Nothing but the data itself, reproduced exactly, is the expected answer.

>>>

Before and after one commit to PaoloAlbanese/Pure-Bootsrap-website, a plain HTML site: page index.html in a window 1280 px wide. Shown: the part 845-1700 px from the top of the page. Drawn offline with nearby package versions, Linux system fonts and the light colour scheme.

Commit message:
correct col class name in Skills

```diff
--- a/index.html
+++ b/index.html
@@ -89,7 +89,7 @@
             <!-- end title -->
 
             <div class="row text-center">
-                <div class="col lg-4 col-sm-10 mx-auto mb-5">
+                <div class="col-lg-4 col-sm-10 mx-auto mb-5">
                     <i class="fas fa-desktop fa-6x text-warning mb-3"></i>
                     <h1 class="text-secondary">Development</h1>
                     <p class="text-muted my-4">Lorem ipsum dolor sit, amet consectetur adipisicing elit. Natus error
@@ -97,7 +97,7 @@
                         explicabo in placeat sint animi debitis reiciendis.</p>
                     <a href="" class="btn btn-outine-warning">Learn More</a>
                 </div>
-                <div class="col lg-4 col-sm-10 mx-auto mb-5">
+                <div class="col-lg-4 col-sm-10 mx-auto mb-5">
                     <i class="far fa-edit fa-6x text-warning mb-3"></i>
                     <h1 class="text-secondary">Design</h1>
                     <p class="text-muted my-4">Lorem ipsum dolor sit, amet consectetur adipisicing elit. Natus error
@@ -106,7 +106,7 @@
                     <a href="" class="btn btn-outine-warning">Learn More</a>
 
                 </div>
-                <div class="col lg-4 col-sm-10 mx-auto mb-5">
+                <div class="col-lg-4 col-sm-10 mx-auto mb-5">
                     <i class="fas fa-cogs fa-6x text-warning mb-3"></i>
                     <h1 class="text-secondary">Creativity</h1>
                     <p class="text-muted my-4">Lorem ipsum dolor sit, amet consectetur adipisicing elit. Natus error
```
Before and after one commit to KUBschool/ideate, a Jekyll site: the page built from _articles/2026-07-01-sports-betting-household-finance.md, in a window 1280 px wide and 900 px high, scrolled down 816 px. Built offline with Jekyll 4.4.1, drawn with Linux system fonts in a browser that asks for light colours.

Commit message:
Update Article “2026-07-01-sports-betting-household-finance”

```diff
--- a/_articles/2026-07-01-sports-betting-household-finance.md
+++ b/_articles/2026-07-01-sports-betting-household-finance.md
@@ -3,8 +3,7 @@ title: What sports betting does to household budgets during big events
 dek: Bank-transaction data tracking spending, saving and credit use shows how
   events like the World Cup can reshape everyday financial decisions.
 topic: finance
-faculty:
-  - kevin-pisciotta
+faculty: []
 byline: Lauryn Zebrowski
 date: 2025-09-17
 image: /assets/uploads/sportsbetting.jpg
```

<<<

Answer section:
Before and after one commit to PaoloAlbanese/Pure-Bootsrap-website, a plain HTML site: page index.html in a window 1280 px wide. Shown: the part 845-1700 px from the top of the page. Drawn offline with nearby package versions, Linux system fonts and the light colour scheme.

Commit message:
correct col class name in Skills

```diff
--- a/index.html
+++ b/index.html
@@ -89,7 +89,7 @@
             <!-- end title -->
 
             <div class="row text-center">
-                <div class="col lg-4 col-sm-10 mx-auto mb-5">
+                <div class="col-lg-4 col-sm-10 mx-auto mb-5">
                     <i class="fas fa-desktop fa-6x text-warning mb-3"></i>
                     <h1 class="text-secondary">Development</h1>
                     <p class="text-muted my-4">Lorem ipsum dolor sit, amet consectetur adipisicing elit. Natus error
@@ -97,7 +97,7 @@
                         explicabo in placeat sint animi debitis reiciendis.</p>
                     <a href="" class="btn btn-outine-warning">Learn More</a>
                 </div>
-                <div class="col lg-4 col-sm-10 mx-auto mb-5">
+                <div class="col-lg-4 col-sm-10 mx-auto mb-5">
                     <i class="far fa-edit fa-6x text-warning mb-3"></i>
                     <h1 class="text-secondary">Design</h1>
                     <p class="text-muted my-4">Lorem ipsum dolor sit, amet consectetur adipisicing elit. Natus error
@@ -106,7 +106,7 @@
                     <a href="" class="btn btn-outine-warning">Learn More</a>
 
                 </div>
-                <div class="col lg-4 col-sm-10 mx-auto mb-5">
+                <div class="col-lg-4 col-sm-10 mx-auto mb-5">
                     <i class="fas fa-cogs fa-6x text-warning mb-3"></i>
                     <h1 class="text-secondary">Creativity</h1>
                     <p class="text-muted my-4">Lorem ipsum dolor sit, amet consectetur adipisicing elit. Natus error
```
Before and after one commit to KUBschool/ideate, a Jekyll site: the page built from _articles/2026-07-01-sports-betting-household-finance.md, in a window 1280 px wide and 900 px high, scrolled down 816 px. Built offline with Jekyll 4.4.1, drawn with Linux system fonts in a browser that asks for light colours.

Commit message:
Update Article “2026-07-01-sports-betting-household-finance”

```diff
--- a/_articles/2026-07-01-sports-betting-household-finance.md
+++ b/_articles/2026-07-01-sports-betting-household-finance.md
@@ -3,8 +3,7 @@ title: What sports betting does to household budgets during big events
 dek: Bank-transaction data tracking spending, saving and credit use shows how
   events like the World Cup can reshape everyday financial decisions.
 topic: finance
-faculty:
-  - kevin-pisciotta
+faculty: []
 byline: Lauryn Zebrowski
 date: 2025-09-17
 image: /assets/uploads/sportsbetting.jpg
```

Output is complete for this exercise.